Fidelity CEO Abigail Johnson’s desk was packed. The light was turned off, and her items were gone. No, the investment leader isn’t headed for a new gig, but rather, some new digs. The Boston Globe reports that Johnson has relocated to the 11th floor of the Boston-based office to keep a closer eye on a section of her workforce plagued by sexual harassment allegations.
Muck Rack makes it simple to find people, tweets, or articles that mention any name, keyword, company, hashtag etc. We've compiled this guide to help you make the most of your search.
Selecting a term
Start searching tweets, articles from media outlets, articles mentioned in tweets, journalists'
names, titles and bios with some suggested searches:
Companies or Topics (e.g. iPhone, Microsoft)
Phrases (e.g. "cloud computing") — use quotes to keep the terms together
Twitter handles (e.g. @username) — returns those who have mentioned or replied to
Names (e.g. "David Pogue")
Hashtags (e.g. #sxsw, #london2012)
Bio details (e.g. vegan, Olympics, father)
Muck Rack's Advanced Search allows for many boolean operators.
Find results that mention multiple specified terms, use AND or
+. For example, ensure each result contains both Elon Musk and Mark Zuckerberg by
searching Musk AND Zuckerberg or Musk + Zuckerberg.
Use the operators OR or , to broaden your search when you'd like either of
multiple terms to appear in results. (This is the default behavior of our search when no operators
are used). For example, results will contain either cake or cookie by searching cake OR cookie or cake,cookie
Use NOT or - to subtract results from your search. For
example, searching Disney will yield results about the Walt Disney Company as well as Walt Disney
World Resort. To exclude mentions of Disney World, search for Disney -World or Disney
When using one of these operators with a phrase, enclose it in quotation marks. For example, you can
find results about smartphones excluding Apple's iPhone 4S by searching smartphone -"iPhone
Exact case matching or punctuation
If you're searching for a brand name or keyword that relies on specific punctuation marks or capitalization, you can
find results that match your exact query by adding matchcase: before the keyword you're searching for, like matchcase:E*TRADE .
Use parentheses to separate multiple
boolean phrases. For example, to find journalists talking about having fun in Disney World or
Disneyland, search for ("disney world" OR disneyland) AND fun.
An asterisk can be used to search for any variation of a root word truncated by the asterisk. For example, searching for admin* will return results for administrator, administration, administer, administered, etc.

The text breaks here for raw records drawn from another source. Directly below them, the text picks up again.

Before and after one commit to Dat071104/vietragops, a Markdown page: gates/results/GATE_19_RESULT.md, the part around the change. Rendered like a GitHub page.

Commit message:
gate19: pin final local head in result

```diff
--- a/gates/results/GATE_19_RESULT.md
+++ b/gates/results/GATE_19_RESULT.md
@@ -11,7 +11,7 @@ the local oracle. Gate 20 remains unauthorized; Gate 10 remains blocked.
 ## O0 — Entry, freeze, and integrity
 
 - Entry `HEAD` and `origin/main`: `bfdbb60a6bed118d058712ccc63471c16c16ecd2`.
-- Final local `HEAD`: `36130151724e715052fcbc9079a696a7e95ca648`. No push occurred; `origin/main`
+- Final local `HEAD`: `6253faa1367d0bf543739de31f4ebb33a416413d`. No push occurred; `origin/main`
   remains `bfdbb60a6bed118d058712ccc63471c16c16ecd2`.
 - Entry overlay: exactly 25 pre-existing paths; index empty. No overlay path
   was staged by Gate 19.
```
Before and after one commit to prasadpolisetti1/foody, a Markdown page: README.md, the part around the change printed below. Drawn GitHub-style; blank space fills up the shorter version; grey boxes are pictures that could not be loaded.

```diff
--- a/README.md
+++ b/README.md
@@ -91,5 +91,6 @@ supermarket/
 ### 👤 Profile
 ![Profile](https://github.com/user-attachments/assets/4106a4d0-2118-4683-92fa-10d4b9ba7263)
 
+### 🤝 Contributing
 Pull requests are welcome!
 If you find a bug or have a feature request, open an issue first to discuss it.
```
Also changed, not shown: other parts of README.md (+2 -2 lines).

A near operator is an AND operator where you can control the distance between the words. You can vary the distance the near operation uses by adding a forward slash and number (between 0-99) such as strawberries NEAR/10 "whipped cream", which means the strawberries must exist within 10 words of "whipped cream".